As a result, “The BRICs are putting the U.S. on notice that there has to be a cutback on spending and get their house in order.” The BRIC meeting yielded $70 Billion in commitments to enhanced IMF bonds- commitments that would presumable be funded/collateralized with sales of US Treasury bonds. “The debt will pay a yield similar to Treasuries and will be denominated in the fund’s basket of currencies, known as Special Drawing Rights…The IMF calculates the value of SDRs daily, with 44 percent weighted toward the dollar, 34 percent to the euro and the remainder split between the yen and the pound.”

At the G8, however, participating countries were practically competing with each other to voice their support for the Dollar. “Japanese Finance Minister Kaoru Yosano said his nation’s confidence in U.S. debt is ‘unshakable‘ and that the currency’s global status is safe.” Then, “Officials at Asia’s richest central banks said they would shrug off a U.S. sovereign credit rating downgrade — a topic of speculation recently in markets — and continue to buy Treasuries to keep markets stable.” Even Russia, which was simultaneously denigrating the Dollar to its fellow BRIC members, “said the dollar’s role as the world’s main reserve currency is unlikely to change in the near future.”
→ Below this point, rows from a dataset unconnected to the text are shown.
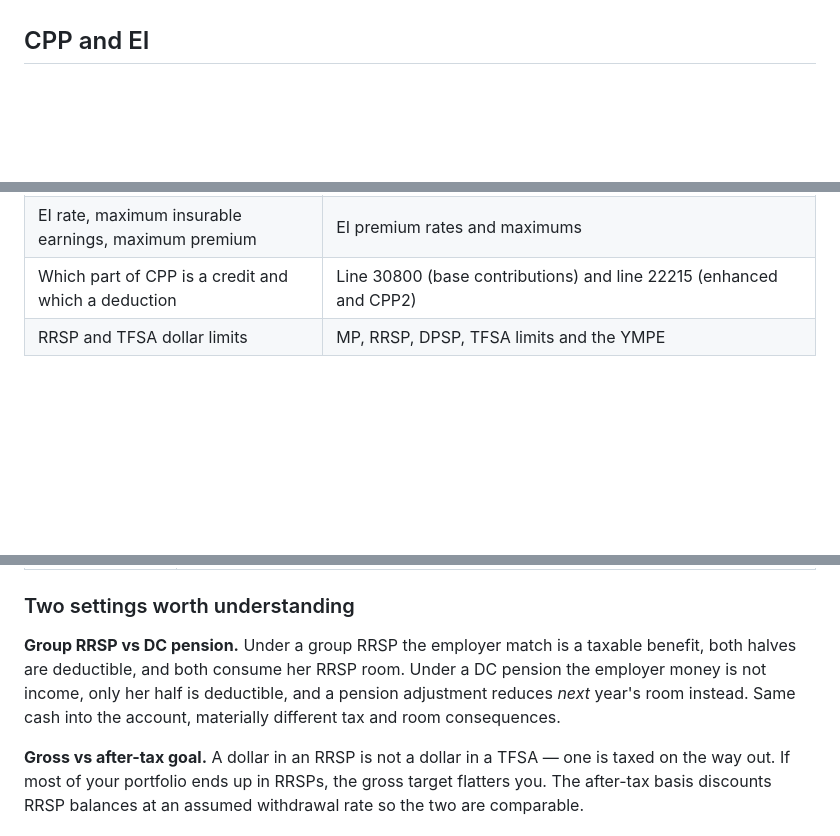
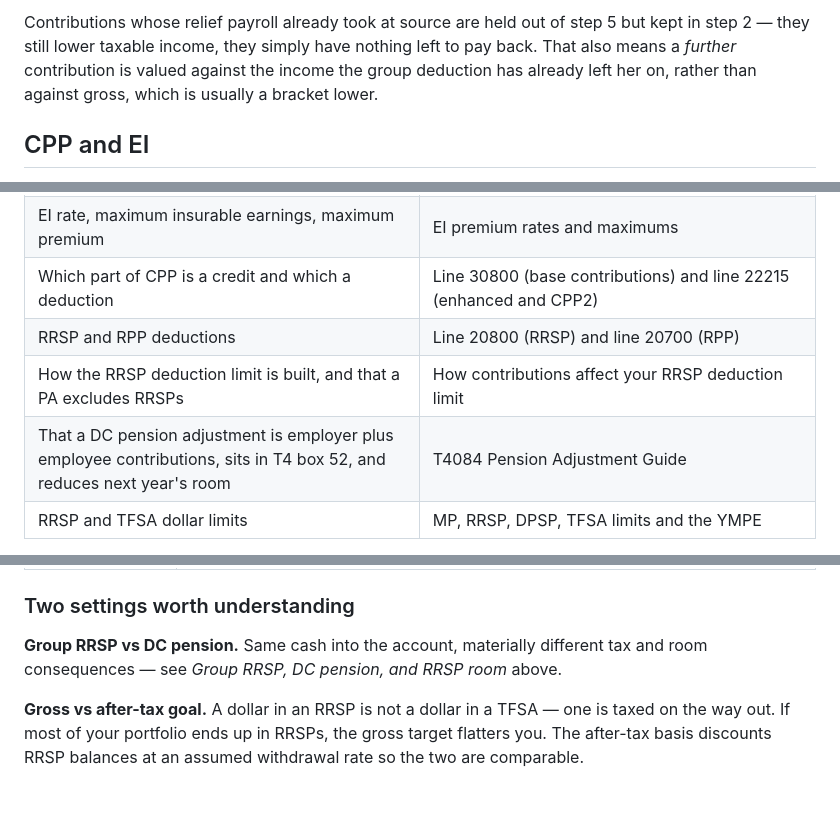
Before and after one commit to ppmungara/retirement_calculator, a Markdown page: README.md, 3 parts joined by grey strips. GitHub-like rendering; blank space fills up the shorter version.

```diff
--- a/README.md
+++ b/README.md
@@ -140,3 +204,9 @@ gross rather than on gross less the contribution, turn the setting off.
+Contributions whose relief payroll already took at source are held out of step 5
+but kept in step 2 — they still lower taxable income, they simply have nothing
+left to pay back. That also means a *further* contribution is valued against the
+income the group deduction has already left her on, rather than against gross,
+which is usually a bracket lower.
+
 ## CPP and EI
 
 Both are modelled, and they are not treated the same way, because the CRA does
@@ -172,6 +242,9 @@ and shipping as the **2026** values:
 | CPP2 rate, YAMPE, maximum | Second additional CPP contribution rates and maximums |
 | EI rate, maximum insurable earnings, maximum premium | EI premium rates and maximums |
 | Which part of CPP is a credit and which a deduction | Line 30800 (base contributions) and line 22215 (enhanced and CPP2) |
+| RRSP and RPP deductions | Line 20800 (RRSP) and line 20700 (RPP) |
+| How the RRSP deduction limit is built, and that a PA excludes RRSPs | How contributions affect your RRSP deduction limit |
+| That a DC pension adjustment is employer plus employee contributions, sits in T4 box 52, and reduces next year's room | T4084 Pension Adjustment Guide |
 | RRSP and TFSA dollar limits | MP, RRSP, DPSP, TFSA limits and the YMPE |
 
 `test_sources.py` in this repository (run `python test_sources.py`) checks the
@@ -203,11 +276,8 @@ the second-highest bracket — modelled, though it only bites above $181,440.
 
 ### Two settings worth understanding
 
-**Group RRSP vs DC pension.** Under a group RRSP the employer match is a taxable
-benefit, both halves are deductible, and both consume her RRSP room. Under a DC
-pension the employer money is not income, only her half is deductible, and a
-pension adjustment reduces *next* year's room instead. Same cash into the
-account, materially different tax and room consequences.
+**Group RRSP vs DC pension.** Same cash into the account, materially different
+tax and room consequences — see *Group RRSP, DC pension, and RRSP room* above.
 
 **Gross vs after-tax goal.** A dollar in an RRSP is not a dollar in a TFSA — one
 is taxed on the way out. If most of your portfolio ends up in RRSPs, the gross
```
Also changed, not shown: other parts of README.md (+64 -0 lines).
For several reasons then, many analysts view the diversification talk as a distraction, especially as it bears on the forex markets: “The raging debate about the future of the U.S. dollar’s reserve currency status may be masking the real drivers of its near-term direction.” First of all, contradictory and ambiguous statements reveal a complete lack of consensus, not only about whether the current system should be abandoned but also with regard to what form an alternative system would assume. For example, neither the Euro nor the Chinese Yuan represent viable alternatives, since the former is too new and the latter is still not fully exchangeable.
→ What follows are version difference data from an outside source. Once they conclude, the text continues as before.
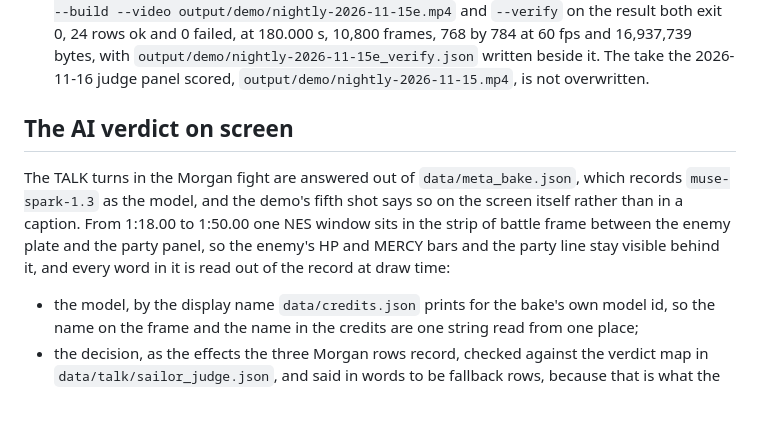
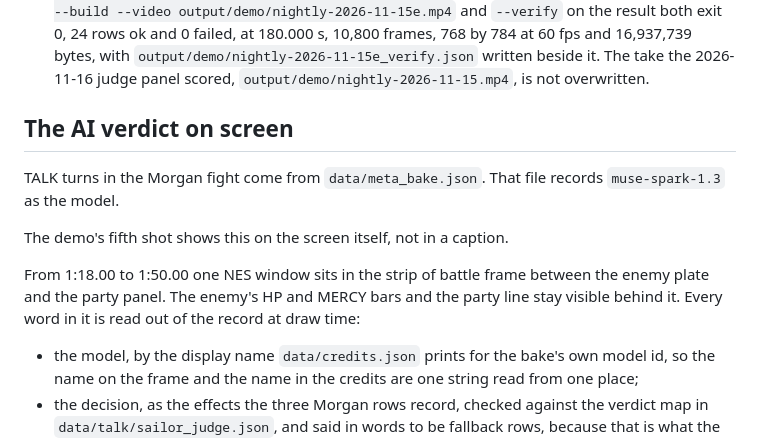
Before and after one commit to NayilRArana/primordial-paradox, a Markdown page: README.md, the part around one of its changes. Rendered like a GitHub page; blank space fills up the shorter version.

```diff
--- a/README.md
+++ b/README.md
@@ -146,9 +153,15 @@ check_cleanroom: no study reference, no foreign name, no foreign phrase, every m
 * `tools/demo_cut_180.py --build` is the tool that assembles the six shots to the 180.00 s total; `tools/play_demo.py` is the recorder that produces source footage, and `knowledge/DEMO-AUTHORITY-RULING-2026-11-12.md` section 2 is why the cut, and not a recorder take, is the shipping video. The build and the verify above are one pass each on the same inputs, in the same minute.
 * The gap the tag does not close, and the commit that does close it. The cut above needs seven paths the tag does not carry, and `HEAD` now carries every one of them: `tools/video_builder.py` and `data/slice.json`, which draw and hold the opaque 16.00 s card, landed in `ee1e9adb`; `tools/demo_cut_180.py`, `tools/demo_overlay.py` with its S5 verdict window, and the two tests that read them landed in `f31a8226`; `tools/demo_voiceover.py`, `data/demo/narration.json`, `knowledge/DEMO-SCRIPT.md` section 12 and `tests/test_demo_narration.py` landed in `ce8e2def`. `git archive HEAD` extracts 2,519 files, and a build from that export reads nothing in the working tree: `python tools/demo_cut_180.py --build --video output/demo/nightly-2026-11-15e.mp4` and `--verify` on the result both exit 0, 24 rows ok and 0 failed, at 180.000 s, 10,800 frames, 768 by 784 at 60 fps and 16,937,739 bytes, with `output/demo/nightly-2026-11-15e_verify.json` written beside it. The take the 2026-11-16 judge panel scored, `output/demo/nightly-2026-11-15.mp4`, is not overwritten.
 
+
+
 ## The AI verdict on screen
 
-The TALK turns in the Morgan fight are answered out of `data/meta_bake.json`, which records `muse-spark-1.3` as the model, and the demo's fifth shot says so on the screen itself rather than in a caption. From 1:18.00 to 1:50.00 one NES window sits in the strip of battle frame between the enemy plate and the party panel, so the enemy's HP and MERCY bars and the party line stay visible behind it, and every word in it is read out of the record at draw time:
+TALK turns in the Morgan fight come from `data/meta_bake.json`. That file records `muse-spark-1.3` as the model.
+
+The demo's fifth shot shows this on the screen itself, not in a caption.
+
+From 1:18.00 to 1:50.00 one NES window sits in the strip of battle frame between the enemy plate and the party panel. The enemy's HP and MERCY bars and the party line stay visible behind it. Every word in it is read out of the record at draw time:
 
 * the model, by the display name `data/credits.json` prints for the bake's own model id, so the name on the frame and the name in the credits are one string read from one place;
 * the decision, as the effects the three Morgan rows record, checked against the verdict map in `data/talk/sailor_judge.json`, and said in words to be fallback rows, because that is what the bake holds for them and a label that said otherwise would be a claim about a call never made;
```
Also changed, not shown: other parts of README.md (+26 -12 lines), docs/bake_receipts.png.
Thus, their threats to dump the Dollar have actually been accompanied by an increase in Dollar purchasing, which is required to maintain their currency pegs. “Periods of dollar weakness are therefore met with official dollar purchases…global reserve accumulation, which peaked about $7 trillion last summer, has resumed as the dollar has weakened since March.”
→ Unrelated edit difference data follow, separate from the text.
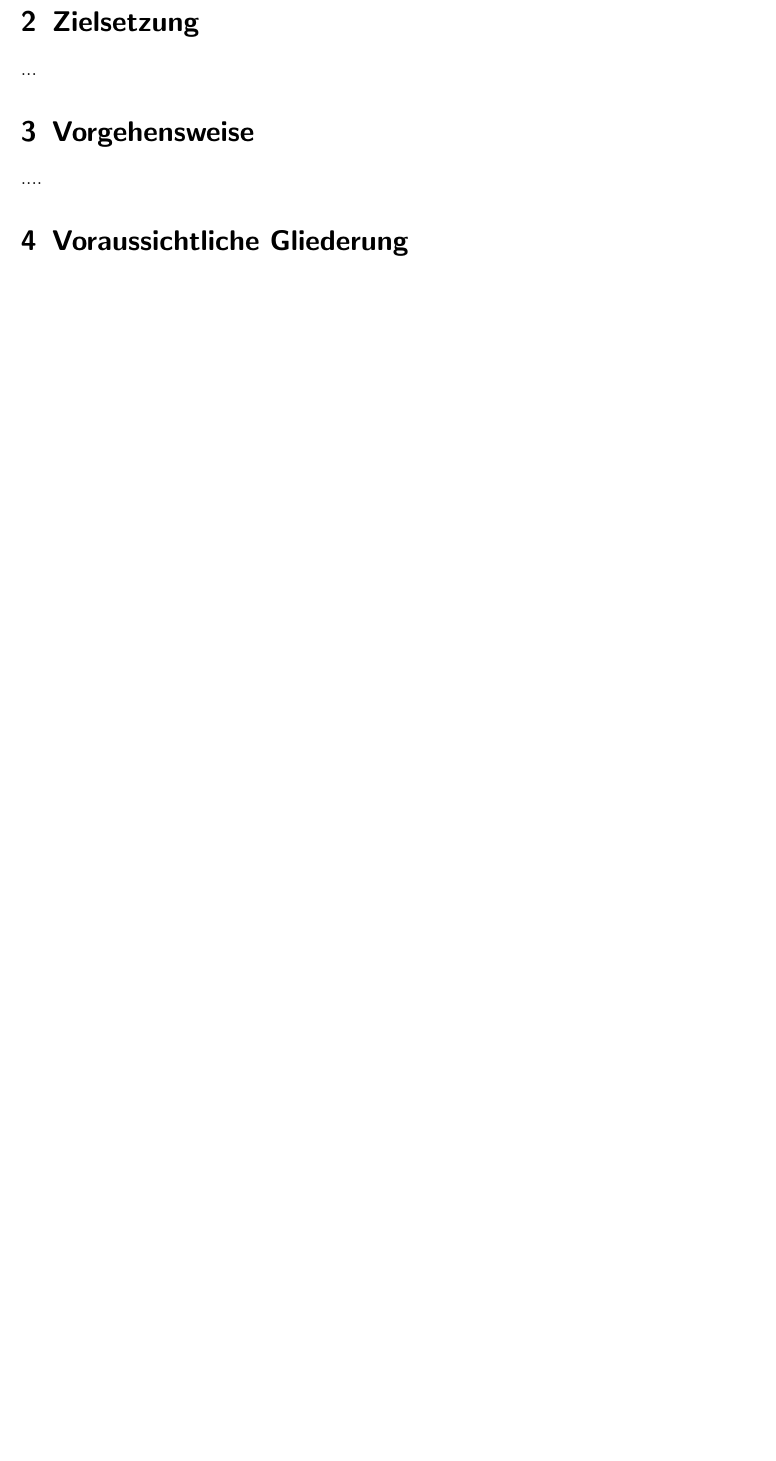
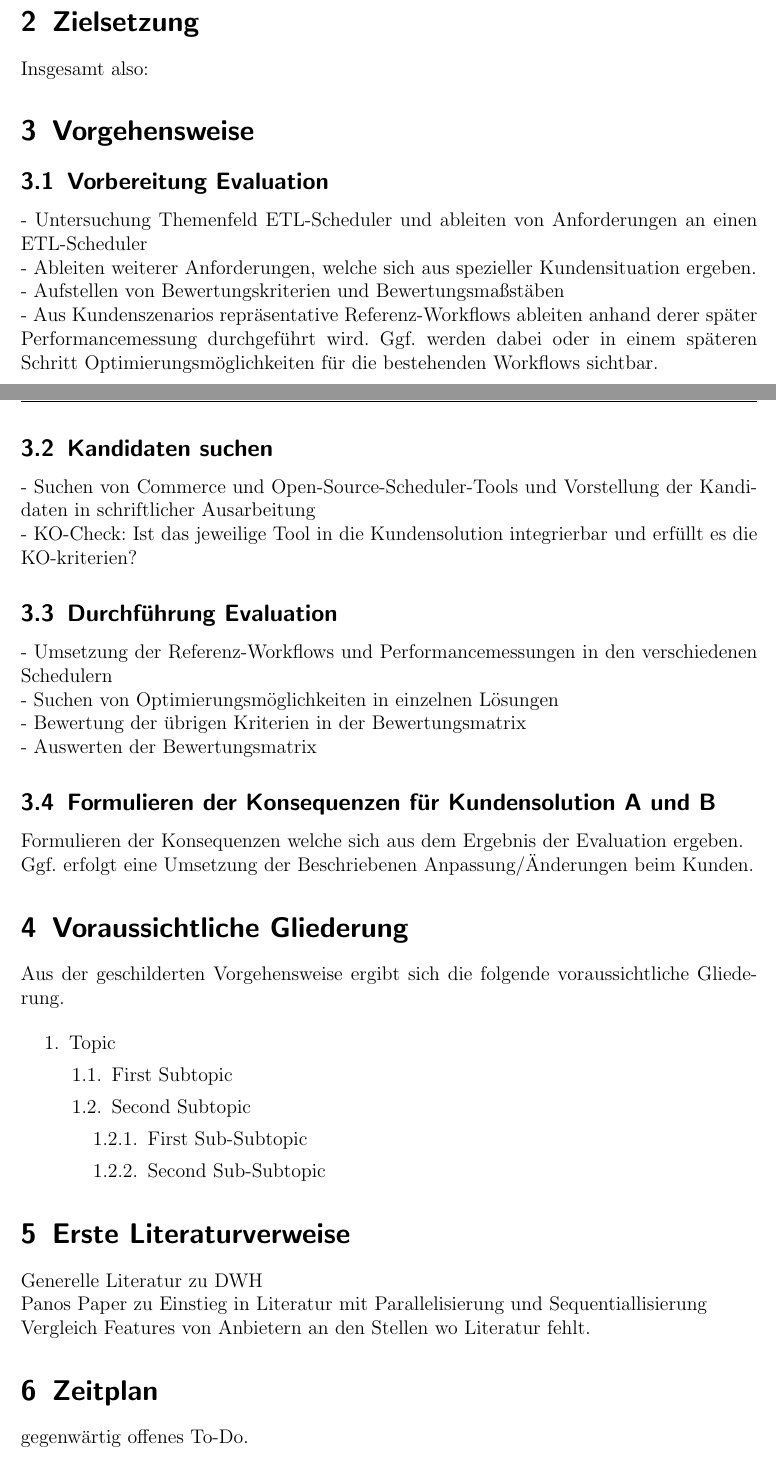
Before and after one commit to MeisterXYZ/Master-Expose, a LaTeX document (MasterExpose.tex): part of page 3 of 3 before the commit and two parts of pages 3 and 4 of 4 after it, the two joined at a grey line, cut so that both start at the same text, the shorter picture padded with empty space. The pictures show the PDF file MasterExpose.pdf that the author committed with the source; the source files are stored in an older character set and shown here as Unicode.

Commit message:
Added clean Scenario A

```diff
--- a/MasterExpose.tex
+++ b/MasterExpose.tex
@@ -116,3 +130,19 @@ der Hochschule für Technik, Wirtschaft und Kultur Leipzig
 
 % Vorgehensweise ------------------------------------------------------------------------
 \section{Vorgehensweise}
+\subsection{Vorbereitung Evaluation}
+- Untersuchung Themenfeld ETL-Scheduler und ableiten von Anforderungen an einen ETL-Scheduler\\
+- Ableiten weiterer Anforderungen, welche sich aus spezieller Kundensituation ergeben.\\
+- Aufstellen von Bewertungskriterien und Bewertungsmaßstäben\\
+- Aus Kundenszenarios repräsentative Referenz-Workflows ableiten anhand derer später Performancemessung durchgeführt wird. Ggf. werden dabei oder in einem späteren Schritt Optimierungsmöglichkeiten für die bestehenden Workflows sichtbar.
+\subsection{Kandidaten suchen}
+- Suchen von Commerce und Open-Source-Scheduler-Tools und Vorstellung der Kandidaten in schriftlicher Ausarbeitung\\
+- KO-Check: Ist das jeweilige Tool in die Kundensolution integrierbar und erfüllt es die KO-kriterien?
+\subsection{Durchführung Evaluation}
+- Umsetzung der Referenz-Workflows und Performancemessungen in den verschiedenen Schedulern\\
+- Suchen von Optimierungsmöglichkeiten in einzelnen Lösungen\\
+-  Bewertung der übrigen Kriterien in der Bewertungsmatrix\\
+- Auswerten der Bewertungsmatrix
+\subsection{Formulieren der Konsequenzen für Kundensolution A und B}
+Formulieren der Konsequenzen welche sich aus dem Ergebnis der Evaluation ergeben.\\
+Ggf. erfolgt eine Umsetzung der Beschriebenen Anpassung/Änderungen beim Kunden.
@@ -120,4 +149,7 @@ der Hochschule für Technik, Wirtschaft und Kultur Leipzig
 
 % Voraussichtliche Gliederung ------------------------------------------------------------------------
 \section{Voraussichtliche Gliederung}
-...
+Aus der geschilderten Vorgehensweise ergibt sich die folgende voraussichtliche Gliederung.
+
+\begin{enumerate}
+	\item Topic
@@ -123,0 +160 @@ der Hochschule für Technik, Wirtschaft und Kultur Leipzig
+			\item First Sub-Subtopic
@@ -124,3 +167,11 @@ der Hochschule für Technik, Wirtschaft und Kultur Leipzig
+\section{Erste Literaturverweise}
+
+Generelle Literatur zu DWH\\
+Panos Paper zu Einstieg in Literatur mit Parallelisierung und Sequentiallisierung\\
+Vergleich Features von Anbietern an den Stellen wo Literatur fehlt.
+
+\section{Zeitplan}
+gegenwärtig offenes To-Do.
 
 % ***********************************************
 \end{document}
```
Also changed, not shown: MasterExpose.pdf, MasterExpose.tex (39 more changed lines).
Second, even if Central banks and governments decided to make change, it would take years to implement. “The evolution of a reserve currency would be exactly that, an evolution, not an overnight change,” said one analyst. Another added, “The choice of a reserve currency is not made by central bankers; it chooses itself.” In other words, investors will flock towards currencies that are characterized by liquidity and openness and backed by strong capital markets, not on the basis of politics.

This leads to the third and perhaps most important point, which is that capital flows by private investors dwarf movements by Central Banks, especially in the short-term. While Central Banks are and should be taken seriously by forex markets because of their size, they still account for only one portion of global (Dollar-denominated) foreign exchange holdings. In the short term, investors will continue to move capital around in accordance with their risk/reward profiles. Barring a sudden shift by Central Banks away from the Dollar (which would be counter-productive and a losing proposition), then, it is these private capital flows which will shape the Dollar’s future in the near-term.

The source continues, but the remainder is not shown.